** What is needed **
In full and exactly, reproduce the entries below, but omit the pictures.

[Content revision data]
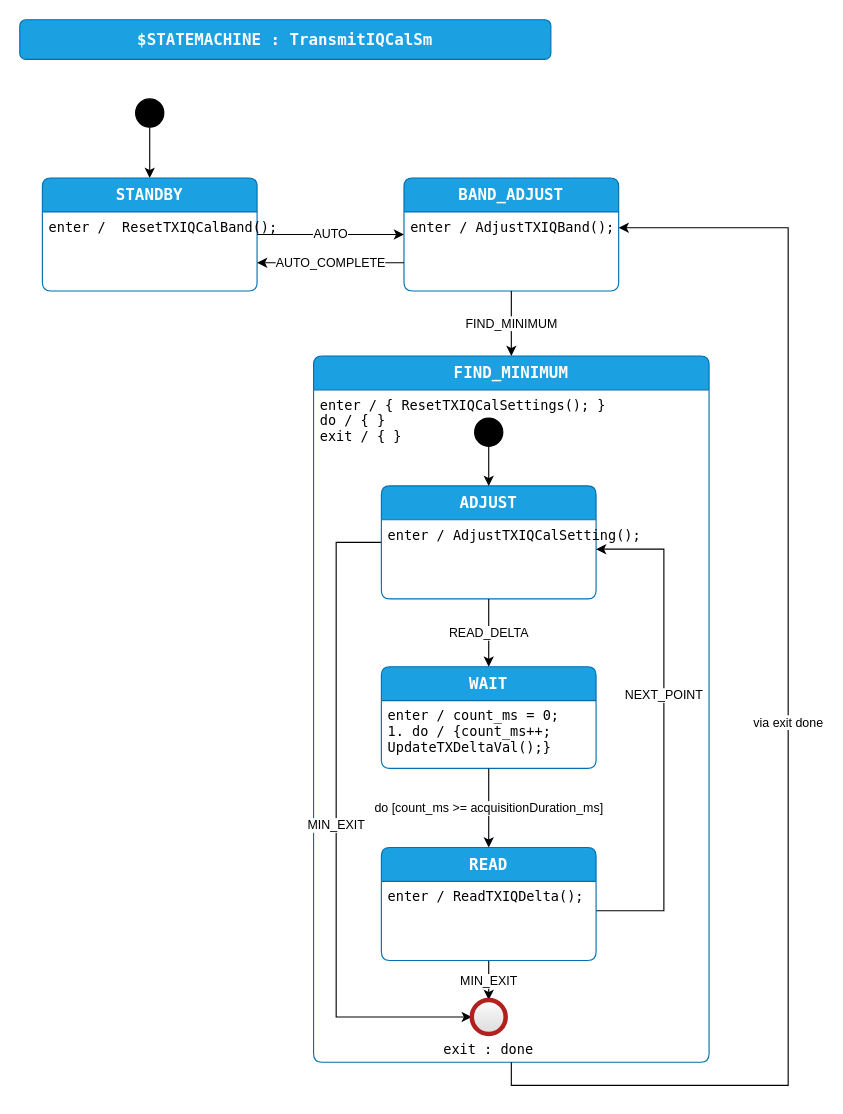
The draw.io diagram page "design" (1 of 3) of code/src/PhoenixSketch/TransmitIQCalSm.drawio in KI3P/Phoenix, before the edit. Source tidied: cells renumbered, new cells numbered last; positions are measured from the earlier drawing's top-left corner, leaving out a move shared by most shapes. Both pictures are drawn from the tidied source at 113%, with x=0, y=0 at pixel (19, 19).
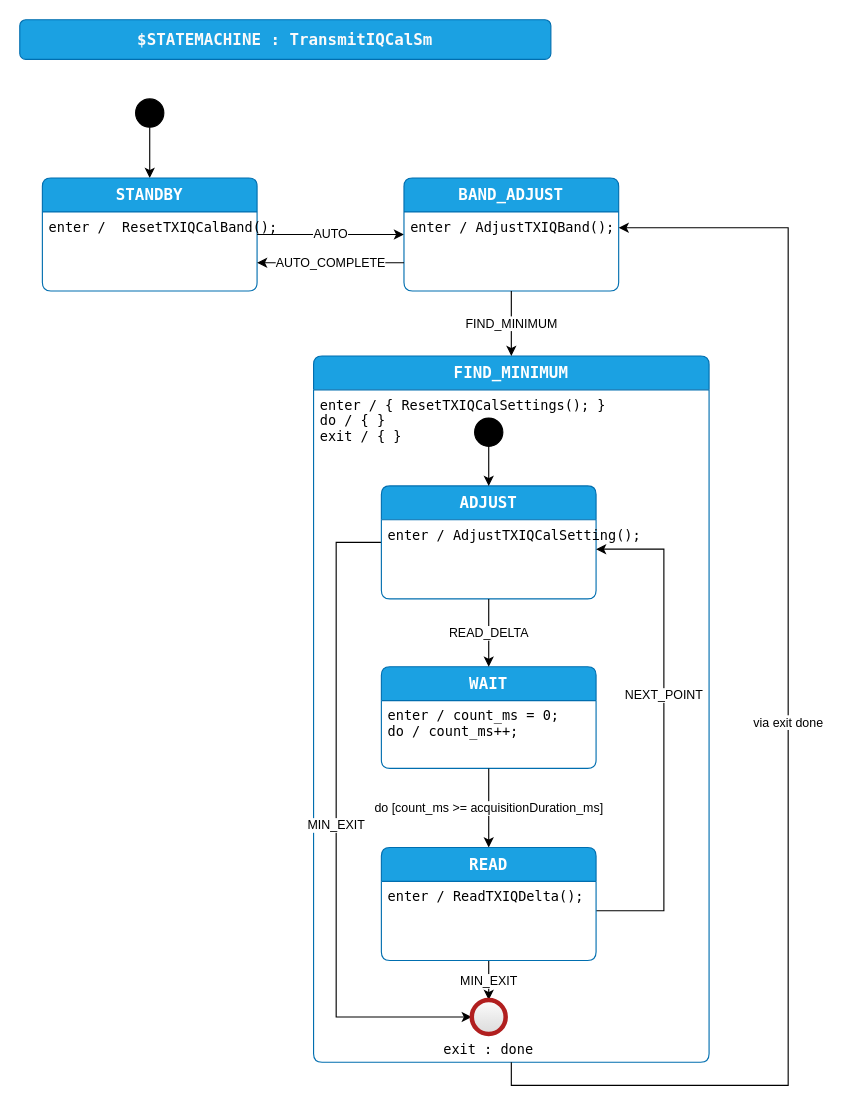
Above is the later version.

Unchanged cells that the change refers to:
```xml
<mxCell id="10" value="WAIT" style="shape=swimlane;align=center;verticalAlign=top;fontFamily=Lucida Console;startSize=30;fontSize=14;fontStyle=1;fontColor=#ffffff;fillColor=#1ba1e2;swimlaneFillColor=default;rounded=1;arcSize=15;absoluteArcSize=1;points=[[0,0,0,0,0],[0,0.06,0,0,0],[0,0.13,0,0,0],[0,0.19,0,0,0],[0,0.25,0,0,0],[0,0.31,0,0,0],[0,0.38,0,0,0],[0,0.44,0,0,0],[0,0.5,0,0,0],[0,0.56,0,0,0],[0,0.63,0,0,0],[0,0.69,0,0,0],[0,0.75,0,0,0],[0,0.81,0,0,0],[0,0.88,0,0,0],[0,0.94,0,0,0],[0,1,0,0,0],[0.06,0,0,0,0],[0.06,1,0,0,0],[0.13,0,0,0,0],[0.13,1,0,0,0],[0.19,0,0,0,0],[0.19,1,0,0,0],[0.25,0,0,0,0],[0.25,1,0,0,0],[0.31,0,0,0,0],[0.31,1,0,0,0],[0.38,0,0,0,0],[0.38,1,0,0,0],[0.44,0,0,0,0],[0.44,1,0,0,0],[0.5,0,0,0,0],[0.5,1,0,0,0],[0.56,0,0,0,0],[0.56,1,0,0,0],[0.63,0,0,0,0],[0.63,1,0,0,0],[0.69,0,0,0,0],[0.69,1,0,0,0],[0.75,0,0,0,0],[0.75,1,0,0,0],[0.81,0,0,0,0],[0.81,1,0,0,0],[0.88,0,0,0,0],[0.88,1,0,0,0],[0.94,0,0,0,0],[0.94,1,0,0,0],[1,0,0,0,0],[1,0.06,0,0,0],[1,0.13,0,0,0],[1,0.19,0,0,0],[1,0.25,0,0,0],[1,0.31,0,0,0],[1,0.38,0,0,0],[1,0.44,0,0,0],[1,0.5,0,0,0],[1,0.56,0,0,0],[1,0.63,0,0,0],[1,0.69,0,0,0],[1,0.75,0,0,0],[1,0.81,0,0,0],[1,0.88,0,0,0],[1,0.94,0,0,0],[1,1,0,0,0]];strokeColor=#006EAF;" parent="8" vertex="1">
  <mxGeometry x="60" y="275" width="190" height="90" as="geometry" />
</mxCell>
```

Change to the diagram source:
```diff
@@
-    <mxCell id="11" value="enter / count_ms = 0; &#10;1. do / {count_ms++;&#10;UpdateTXDeltaVal();}" style="fontFamily=Lucida Console;align=left;verticalAlign=top;fillColor=none;gradientColor=none;strokeColor=none;rounded=0;spacingLeft=4;" parent="10" vertex="1">
-      <mxGeometry y="30" width="140" height="60" as="geometry" />
+    <mxCell id="11" value="enter / count_ms = 0; &#10;do / count_ms++;" style="fontFamily=Lucida Console;align=left;verticalAlign=top;fillColor=none;gradientColor=none;strokeColor=none;rounded=0;spacingLeft=4;" parent="10" vertex="1">
+      <mxGeometry y="30" width="130" height="40" as="geometry" />
     </mxCell>
```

** Problem solution **
The draw.io diagram page "design" (1 of 3) of code/src/PhoenixSketch/TransmitIQCalSm.drawio in KI3P/Phoenix, before the edit. Source tidied: cells renumbered, new cells numbered last; positions are measured from the earlier drawing's top-left corner, leaving out a move shared by most shapes. Both pictures are drawn from the tidied source at 113%, with x=0, y=0 at pixel (19, 19).
Above is the later version.

Unchanged cells that the change refers to:
```xml
<mxCell id="10" value="WAIT" style="shape=swimlane;align=center;verticalAlign=top;fontFamily=Lucida Console;startSize=30;fontSize=14;fontStyle=1;fontColor=#ffffff;fillColor=#1ba1e2;swimlaneFillColor=default;rounded=1;arcSize=15;absoluteArcSize=1;points=[[0,0,0,0,0],[0,0.06,0,0,0],[0,0.13,0,0,0],[0,0.19,0,0,0],[0,0.25,0,0,0],[0,0.31,0,0,0],[0,0.38,0,0,0],[0,0.44,0,0,0],[0,0.5,0,0,0],[0,0.56,0,0,0],[0,0.63,0,0,0],[0,0.69,0,0,0],[0,0.75,0,0,0],[0,0.81,0,0,0],[0,0.88,0,0,0],[0,0.94,0,0,0],[0,1,0,0,0],[0.06,0,0,0,0],[0.06,1,0,0,0],[0.13,0,0,0,0],[0.13,1,0,0,0],[0.19,0,0,0,0],[0.19,1,0,0,0],[0.25,0,0,0,0],[0.25,1,0,0,0],[0.31,0,0,0,0],[0.31,1,0,0,0],[0.38,0,0,0,0],[0.38,1,0,0,0],[0.44,0,0,0,0],[0.44,1,0,0,0],[0.5,0,0,0,0],[0.5,1,0,0,0],[0.56,0,0,0,0],[0.56,1,0,0,0],[0.63,0,0,0,0],[0.63,1,0,0,0],[0.69,0,0,0,0],[0.69,1,0,0,0],[0.75,0,0,0,0],[0.75,1,0,0,0],[0.81,0,0,0,0],[0.81,1,0,0,0],[0.88,0,0,0,0],[0.88,1,0,0,0],[0.94,0,0,0,0],[0.94,1,0,0,0],[1,0,0,0,0],[1,0.06,0,0,0],[1,0.13,0,0,0],[1,0.19,0,0,0],[1,0.25,0,0,0],[1,0.31,0,0,0],[1,0.38,0,0,0],[1,0.44,0,0,0],[1,0.5,0,0,0],[1,0.56,0,0,0],[1,0.63,0,0,0],[1,0.69,0,0,0],[1,0.75,0,0,0],[1,0.81,0,0,0],[1,0.88,0,0,0],[1,0.94,0,0,0],[1,1,0,0,0]];strokeColor=#006EAF;" parent="8" vertex="1">
  <mxGeometry x="60" y="275" width="190" height="90" as="geometry" />
</mxCell>
```

Change to the diagram source:
```diff
@@
-    <mxCell id="11" value="enter / count_ms = 0; &#10;1. do / {count_ms++;&#10;UpdateTXDeltaVal();}" style="fontFamily=Lucida Console;align=left;verticalAlign=top;fillColor=none;gradientColor=none;strokeColor=none;rounded=0;spacingLeft=4;" parent="10" vertex="1">
-      <mxGeometry y="30" width="140" height="60" as="geometry" />
+    <mxCell id="11" value="enter / count_ms = 0; &#10;do / count_ms++;" style="fontFamily=Lucida Console;align=left;verticalAlign=top;fillColor=none;gradientColor=none;strokeColor=none;rounded=0;spacingLeft=4;" parent="10" vertex="1">
+      <mxGeometry y="30" width="130" height="40" as="geometry" />
     </mxCell>
```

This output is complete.